BlueCross BlueShield of Tennessee announced today it has completed a $6 million program to better protect the privacy of sensitive health records following a theft of its computer records two years ago.
The Chattanooga-based health insurer is the first U.S. health insurance company to encrypt all of its at-rest data, company spokeswoman Mary Danielson said. BlueCross invested in the enhanced security following an October 2009 break in at the company's former Eastgate offices where 57 computer hard drives were stolen.
BlueCross also spent more than $10 million over the past two years to investigate the theft and alert nearly 1 million persons about the potential that their health records may be compromised, Danielson said. To date, there is no indication of any misuse of personal data from the stolen hard drives and no arrests have been made in the incident.
"The trust of our members is one of our most important assets, and the hard drive theft represented a serious threat to that trust," said Nick Coussoule, senior vice president and chief information officer for BlueCross. "The lessons we learned from the theft led us to go above and beyond current industry standards, and our team has worked tirelessly to put new safeguards in place and encrypt all our at-rest data."
The stolen hard drives contained audio and video recordings related to customer service telephone calls from providers and members, and included varying degrees of personal information. To date, there is no indication of any misuse of personal data from the stolen hard drives.
In response to the theft, BlueCross worked to comply with all regulatory requirements, including notifying all impacted members and providing free credit monitoring services to members at a higher risk of identity theft. Next, the company launched and has now completed a major initiative to encrypt more than 885 terabytes of at-rest data held by the insurer.

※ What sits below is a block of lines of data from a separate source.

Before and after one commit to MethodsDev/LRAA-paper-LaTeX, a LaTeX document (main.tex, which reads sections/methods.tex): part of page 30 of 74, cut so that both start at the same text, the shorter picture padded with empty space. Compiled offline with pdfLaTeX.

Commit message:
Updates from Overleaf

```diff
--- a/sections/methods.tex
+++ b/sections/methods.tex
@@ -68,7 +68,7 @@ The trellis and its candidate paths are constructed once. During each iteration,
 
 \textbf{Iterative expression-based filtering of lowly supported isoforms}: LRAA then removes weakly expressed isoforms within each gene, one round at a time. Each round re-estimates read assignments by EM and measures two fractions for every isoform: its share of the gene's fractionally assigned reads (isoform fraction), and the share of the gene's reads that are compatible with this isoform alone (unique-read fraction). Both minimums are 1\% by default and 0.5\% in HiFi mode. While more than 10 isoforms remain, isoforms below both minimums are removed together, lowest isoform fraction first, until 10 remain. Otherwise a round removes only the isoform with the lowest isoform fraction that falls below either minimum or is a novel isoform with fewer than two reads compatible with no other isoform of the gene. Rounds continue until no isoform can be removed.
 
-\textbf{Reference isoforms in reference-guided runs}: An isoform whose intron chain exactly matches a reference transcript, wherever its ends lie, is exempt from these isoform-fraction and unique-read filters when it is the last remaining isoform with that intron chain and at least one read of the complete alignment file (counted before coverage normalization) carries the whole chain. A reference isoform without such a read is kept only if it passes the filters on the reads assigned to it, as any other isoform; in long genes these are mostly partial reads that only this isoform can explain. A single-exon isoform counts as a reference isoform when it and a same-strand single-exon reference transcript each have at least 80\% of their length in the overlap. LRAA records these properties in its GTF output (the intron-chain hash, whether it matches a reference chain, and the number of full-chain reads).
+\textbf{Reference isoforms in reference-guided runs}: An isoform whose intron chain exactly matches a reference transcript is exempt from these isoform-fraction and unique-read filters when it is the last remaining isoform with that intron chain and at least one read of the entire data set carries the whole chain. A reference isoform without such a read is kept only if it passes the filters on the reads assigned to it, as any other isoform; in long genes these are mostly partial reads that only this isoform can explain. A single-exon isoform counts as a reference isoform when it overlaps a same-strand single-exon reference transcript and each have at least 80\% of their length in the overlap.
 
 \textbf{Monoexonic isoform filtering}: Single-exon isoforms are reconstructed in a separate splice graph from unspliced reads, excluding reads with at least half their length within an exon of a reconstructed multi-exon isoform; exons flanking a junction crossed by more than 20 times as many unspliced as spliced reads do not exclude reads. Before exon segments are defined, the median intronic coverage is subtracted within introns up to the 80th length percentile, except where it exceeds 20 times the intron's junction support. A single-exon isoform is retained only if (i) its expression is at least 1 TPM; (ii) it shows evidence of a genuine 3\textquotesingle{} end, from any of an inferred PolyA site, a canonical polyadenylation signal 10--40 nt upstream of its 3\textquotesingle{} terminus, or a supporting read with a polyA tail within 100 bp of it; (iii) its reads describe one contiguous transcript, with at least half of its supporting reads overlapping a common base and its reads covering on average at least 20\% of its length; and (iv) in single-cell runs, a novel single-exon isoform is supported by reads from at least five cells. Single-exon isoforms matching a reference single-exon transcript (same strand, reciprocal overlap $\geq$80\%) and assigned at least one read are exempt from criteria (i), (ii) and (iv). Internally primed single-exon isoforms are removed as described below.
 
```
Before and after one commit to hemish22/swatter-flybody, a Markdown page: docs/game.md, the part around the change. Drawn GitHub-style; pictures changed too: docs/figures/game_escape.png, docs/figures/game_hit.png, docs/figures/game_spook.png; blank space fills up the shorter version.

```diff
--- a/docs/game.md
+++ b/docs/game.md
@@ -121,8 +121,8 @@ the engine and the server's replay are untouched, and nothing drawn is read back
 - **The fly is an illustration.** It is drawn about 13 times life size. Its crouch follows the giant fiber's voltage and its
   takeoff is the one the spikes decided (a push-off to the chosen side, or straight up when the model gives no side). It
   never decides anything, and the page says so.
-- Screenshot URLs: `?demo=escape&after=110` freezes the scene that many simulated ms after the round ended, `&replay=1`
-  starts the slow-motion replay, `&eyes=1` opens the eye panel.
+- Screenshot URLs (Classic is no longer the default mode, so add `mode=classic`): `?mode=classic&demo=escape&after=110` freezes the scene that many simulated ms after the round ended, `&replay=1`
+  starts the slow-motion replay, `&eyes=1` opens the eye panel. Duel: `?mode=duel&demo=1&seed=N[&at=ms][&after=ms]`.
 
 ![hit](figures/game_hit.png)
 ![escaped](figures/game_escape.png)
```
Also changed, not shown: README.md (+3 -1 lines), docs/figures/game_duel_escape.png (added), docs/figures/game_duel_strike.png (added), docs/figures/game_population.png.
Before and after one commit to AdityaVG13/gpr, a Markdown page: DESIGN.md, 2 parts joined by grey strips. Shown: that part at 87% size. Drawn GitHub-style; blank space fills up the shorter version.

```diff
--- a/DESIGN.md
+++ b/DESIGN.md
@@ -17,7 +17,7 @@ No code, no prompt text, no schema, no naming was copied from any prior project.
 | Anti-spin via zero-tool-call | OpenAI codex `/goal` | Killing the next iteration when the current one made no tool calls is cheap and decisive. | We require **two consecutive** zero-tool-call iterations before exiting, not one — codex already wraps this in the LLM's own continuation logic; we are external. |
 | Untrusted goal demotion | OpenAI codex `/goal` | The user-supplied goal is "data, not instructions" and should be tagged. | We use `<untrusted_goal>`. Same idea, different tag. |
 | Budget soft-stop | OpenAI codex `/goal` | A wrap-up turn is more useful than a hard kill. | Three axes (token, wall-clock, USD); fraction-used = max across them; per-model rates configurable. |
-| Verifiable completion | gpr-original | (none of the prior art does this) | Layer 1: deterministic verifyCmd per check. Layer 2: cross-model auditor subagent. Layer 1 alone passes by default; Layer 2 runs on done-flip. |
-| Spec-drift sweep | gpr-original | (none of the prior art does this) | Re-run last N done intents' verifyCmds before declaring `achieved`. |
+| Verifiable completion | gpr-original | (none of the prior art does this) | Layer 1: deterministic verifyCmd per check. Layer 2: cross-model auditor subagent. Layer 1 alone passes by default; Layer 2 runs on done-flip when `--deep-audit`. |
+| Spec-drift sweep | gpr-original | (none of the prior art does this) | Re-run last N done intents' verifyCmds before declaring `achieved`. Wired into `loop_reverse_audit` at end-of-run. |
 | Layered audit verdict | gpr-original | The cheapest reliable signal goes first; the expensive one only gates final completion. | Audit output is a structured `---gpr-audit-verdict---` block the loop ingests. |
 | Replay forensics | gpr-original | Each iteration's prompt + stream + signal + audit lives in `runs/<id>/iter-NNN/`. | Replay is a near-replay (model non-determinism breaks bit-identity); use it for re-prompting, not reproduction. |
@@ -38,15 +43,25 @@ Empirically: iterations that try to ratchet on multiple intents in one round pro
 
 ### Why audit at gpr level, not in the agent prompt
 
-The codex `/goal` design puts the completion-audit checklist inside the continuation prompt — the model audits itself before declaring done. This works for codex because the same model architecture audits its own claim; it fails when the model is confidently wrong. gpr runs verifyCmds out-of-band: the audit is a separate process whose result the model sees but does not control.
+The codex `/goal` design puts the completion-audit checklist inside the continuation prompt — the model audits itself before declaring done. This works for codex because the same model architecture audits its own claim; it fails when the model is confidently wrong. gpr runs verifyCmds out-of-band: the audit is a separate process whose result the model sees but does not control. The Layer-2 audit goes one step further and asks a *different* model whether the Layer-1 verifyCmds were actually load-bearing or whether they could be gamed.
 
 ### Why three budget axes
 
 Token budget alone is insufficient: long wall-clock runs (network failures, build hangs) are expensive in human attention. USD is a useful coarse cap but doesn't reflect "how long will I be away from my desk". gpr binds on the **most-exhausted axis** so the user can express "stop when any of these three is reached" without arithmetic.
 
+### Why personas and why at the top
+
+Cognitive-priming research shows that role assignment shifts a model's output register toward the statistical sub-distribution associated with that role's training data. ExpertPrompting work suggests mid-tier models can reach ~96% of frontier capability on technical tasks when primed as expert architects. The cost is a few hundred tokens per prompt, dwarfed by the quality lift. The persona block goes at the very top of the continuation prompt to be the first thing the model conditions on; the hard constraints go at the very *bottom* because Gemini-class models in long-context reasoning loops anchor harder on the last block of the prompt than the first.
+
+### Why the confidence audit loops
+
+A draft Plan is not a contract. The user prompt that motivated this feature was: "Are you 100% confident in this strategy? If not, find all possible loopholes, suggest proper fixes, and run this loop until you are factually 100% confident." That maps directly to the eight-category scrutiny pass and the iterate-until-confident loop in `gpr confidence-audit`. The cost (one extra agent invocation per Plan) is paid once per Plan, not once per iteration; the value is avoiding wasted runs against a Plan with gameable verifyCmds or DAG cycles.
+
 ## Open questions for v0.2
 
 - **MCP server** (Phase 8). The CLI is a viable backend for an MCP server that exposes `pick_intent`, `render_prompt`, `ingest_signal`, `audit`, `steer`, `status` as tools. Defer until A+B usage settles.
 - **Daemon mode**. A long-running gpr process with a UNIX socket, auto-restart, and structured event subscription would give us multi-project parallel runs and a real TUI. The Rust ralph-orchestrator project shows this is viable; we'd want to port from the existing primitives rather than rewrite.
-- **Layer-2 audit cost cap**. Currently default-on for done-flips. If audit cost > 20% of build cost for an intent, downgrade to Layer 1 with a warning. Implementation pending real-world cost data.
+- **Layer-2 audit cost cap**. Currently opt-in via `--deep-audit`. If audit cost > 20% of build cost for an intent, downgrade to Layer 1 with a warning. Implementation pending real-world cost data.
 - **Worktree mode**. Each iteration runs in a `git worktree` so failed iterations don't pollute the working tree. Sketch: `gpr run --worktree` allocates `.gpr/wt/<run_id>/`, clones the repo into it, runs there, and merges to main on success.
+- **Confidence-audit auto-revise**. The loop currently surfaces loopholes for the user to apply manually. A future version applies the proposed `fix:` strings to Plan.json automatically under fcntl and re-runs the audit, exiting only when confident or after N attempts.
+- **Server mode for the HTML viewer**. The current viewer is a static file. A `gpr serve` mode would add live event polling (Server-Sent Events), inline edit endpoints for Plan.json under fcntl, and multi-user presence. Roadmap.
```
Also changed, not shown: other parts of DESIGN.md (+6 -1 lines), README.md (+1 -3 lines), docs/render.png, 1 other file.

"We searched the country and were unable to find another company that has achieved this level of data encryption," said Michael Lawley, vice president of technology shared services for BlueCross. "In addition to world-class information security technology, we have adopted even stricter policies and procedures that support our ongoing commitment to security."
Data encryption is achieved through the use of algorithms, which convert normal, readable information into an indecipherable format, and secure keys, which allow only authorized users to convert the information back into a format they can use.